** RECORDED DATA follows **

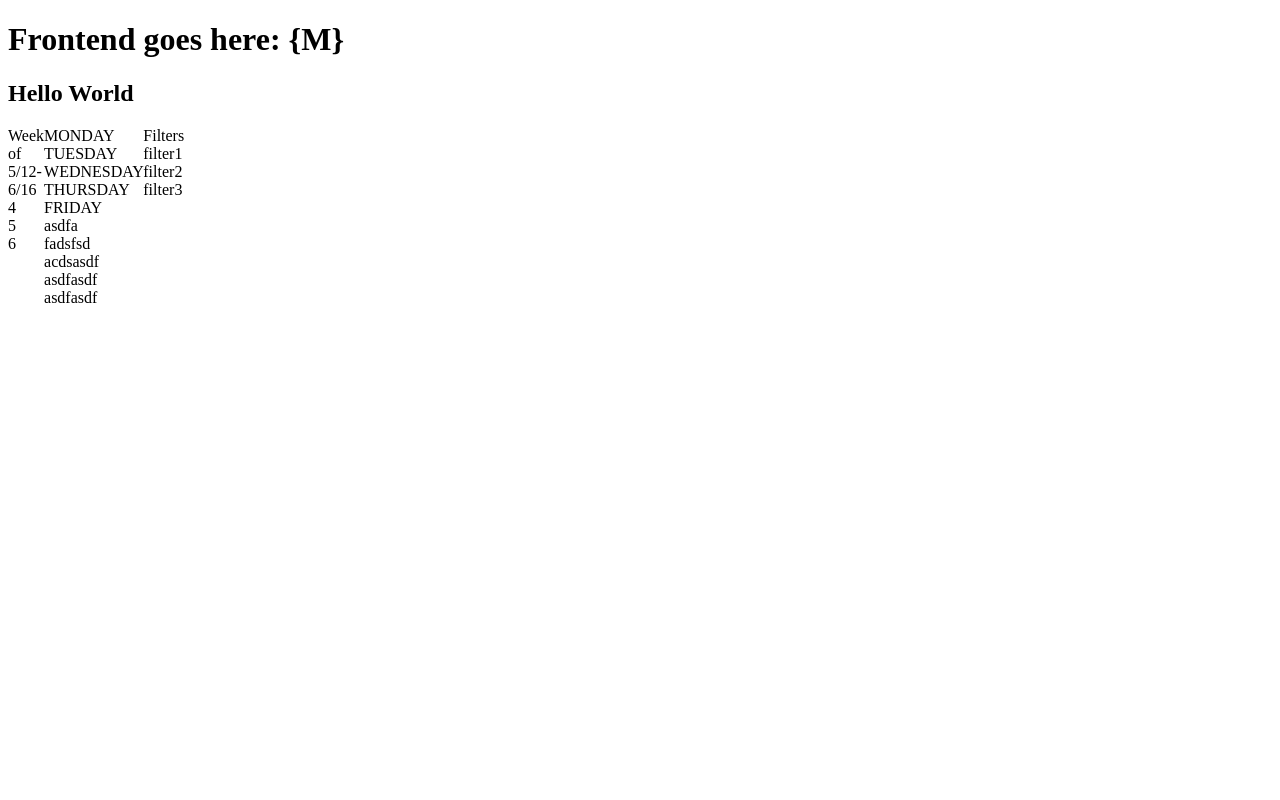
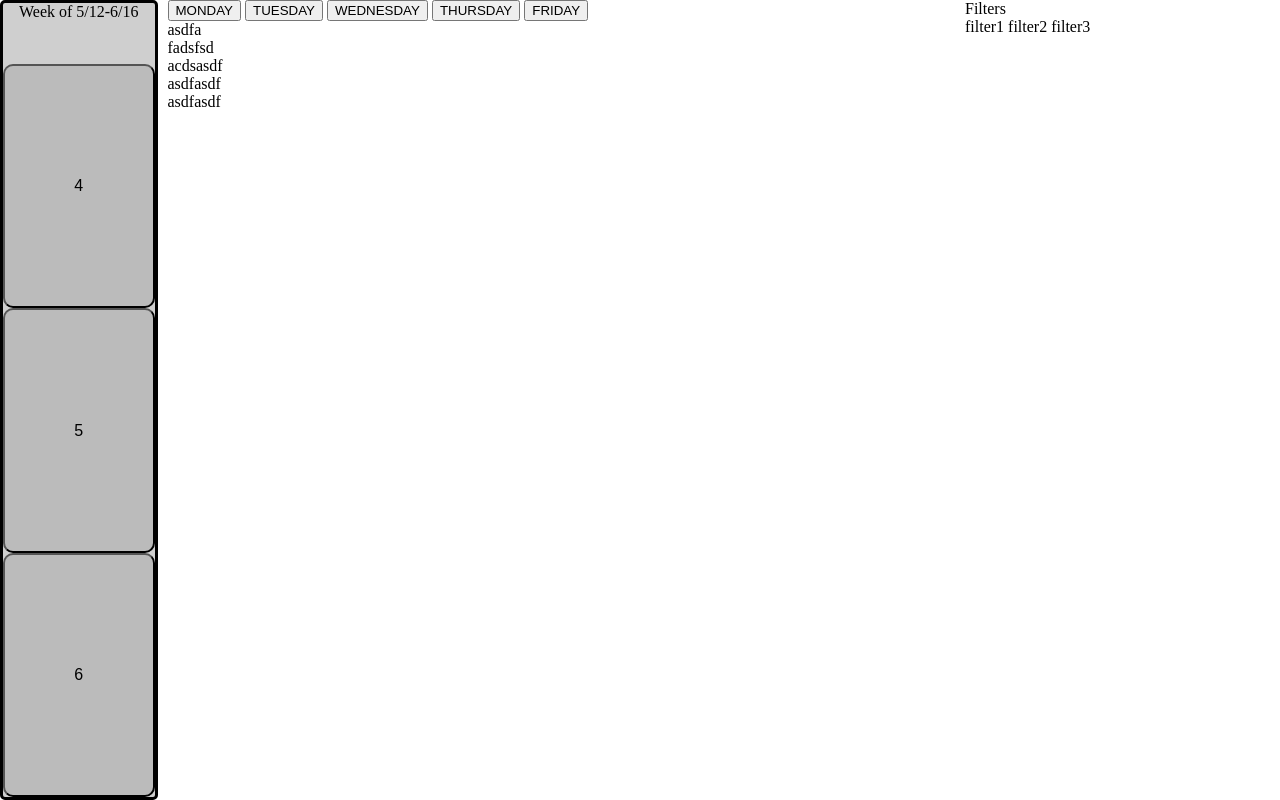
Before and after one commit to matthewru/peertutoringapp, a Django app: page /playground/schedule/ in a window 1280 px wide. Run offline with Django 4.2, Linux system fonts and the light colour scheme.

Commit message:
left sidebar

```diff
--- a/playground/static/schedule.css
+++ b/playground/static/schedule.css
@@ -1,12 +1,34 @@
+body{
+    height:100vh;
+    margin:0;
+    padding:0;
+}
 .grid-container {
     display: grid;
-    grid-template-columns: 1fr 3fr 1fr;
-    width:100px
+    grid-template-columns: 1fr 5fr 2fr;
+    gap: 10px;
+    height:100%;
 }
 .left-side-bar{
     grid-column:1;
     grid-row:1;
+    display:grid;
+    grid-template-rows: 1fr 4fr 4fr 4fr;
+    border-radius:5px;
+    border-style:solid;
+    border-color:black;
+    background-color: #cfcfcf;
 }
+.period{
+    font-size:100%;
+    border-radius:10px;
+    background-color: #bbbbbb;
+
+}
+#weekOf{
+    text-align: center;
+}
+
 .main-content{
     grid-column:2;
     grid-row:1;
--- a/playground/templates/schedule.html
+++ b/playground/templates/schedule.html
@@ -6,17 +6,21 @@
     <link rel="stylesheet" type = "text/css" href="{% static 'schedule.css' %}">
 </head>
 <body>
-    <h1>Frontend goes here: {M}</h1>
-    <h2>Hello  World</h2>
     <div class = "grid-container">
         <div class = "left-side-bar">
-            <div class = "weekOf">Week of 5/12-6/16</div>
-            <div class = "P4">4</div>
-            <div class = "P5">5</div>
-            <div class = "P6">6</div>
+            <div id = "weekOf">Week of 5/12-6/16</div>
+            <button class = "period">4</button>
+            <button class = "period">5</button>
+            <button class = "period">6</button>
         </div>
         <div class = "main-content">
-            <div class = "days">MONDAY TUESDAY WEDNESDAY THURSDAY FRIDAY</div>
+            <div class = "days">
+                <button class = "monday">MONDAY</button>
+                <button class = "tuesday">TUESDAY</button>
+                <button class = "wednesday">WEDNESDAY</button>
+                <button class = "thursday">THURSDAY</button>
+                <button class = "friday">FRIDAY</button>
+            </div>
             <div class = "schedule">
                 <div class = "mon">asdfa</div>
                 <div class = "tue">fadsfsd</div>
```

** End of RECORDED DATA **
** RECORDED DATA follows **

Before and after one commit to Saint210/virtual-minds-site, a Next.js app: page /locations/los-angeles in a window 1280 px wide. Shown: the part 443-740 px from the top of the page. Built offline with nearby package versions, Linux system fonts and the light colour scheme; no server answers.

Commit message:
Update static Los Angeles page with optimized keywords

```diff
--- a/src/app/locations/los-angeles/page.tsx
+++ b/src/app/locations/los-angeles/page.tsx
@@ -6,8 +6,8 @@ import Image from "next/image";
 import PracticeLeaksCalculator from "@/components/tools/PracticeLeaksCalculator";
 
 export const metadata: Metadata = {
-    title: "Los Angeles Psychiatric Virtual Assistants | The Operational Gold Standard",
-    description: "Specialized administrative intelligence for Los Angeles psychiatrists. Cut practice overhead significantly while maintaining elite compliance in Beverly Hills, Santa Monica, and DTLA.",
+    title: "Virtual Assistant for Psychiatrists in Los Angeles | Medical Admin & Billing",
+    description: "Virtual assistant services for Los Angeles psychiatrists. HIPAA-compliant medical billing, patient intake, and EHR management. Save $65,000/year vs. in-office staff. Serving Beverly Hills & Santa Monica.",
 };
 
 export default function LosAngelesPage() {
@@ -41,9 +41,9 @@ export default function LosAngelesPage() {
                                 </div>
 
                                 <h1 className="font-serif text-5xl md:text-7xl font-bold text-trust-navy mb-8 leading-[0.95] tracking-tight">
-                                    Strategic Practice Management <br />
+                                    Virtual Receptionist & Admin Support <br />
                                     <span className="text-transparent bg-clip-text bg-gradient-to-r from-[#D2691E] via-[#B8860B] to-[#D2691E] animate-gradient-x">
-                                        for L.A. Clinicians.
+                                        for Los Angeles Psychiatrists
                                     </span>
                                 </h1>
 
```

** End of RECORDED DATA **

_WHAT TO DO_:
Show every line from the entries above in which the word "border" appears.

_OUTPUT BELOW_:
+    border-radius:5px;
+    border-style:solid;
+    border-color:black;
+    border-radius:10px;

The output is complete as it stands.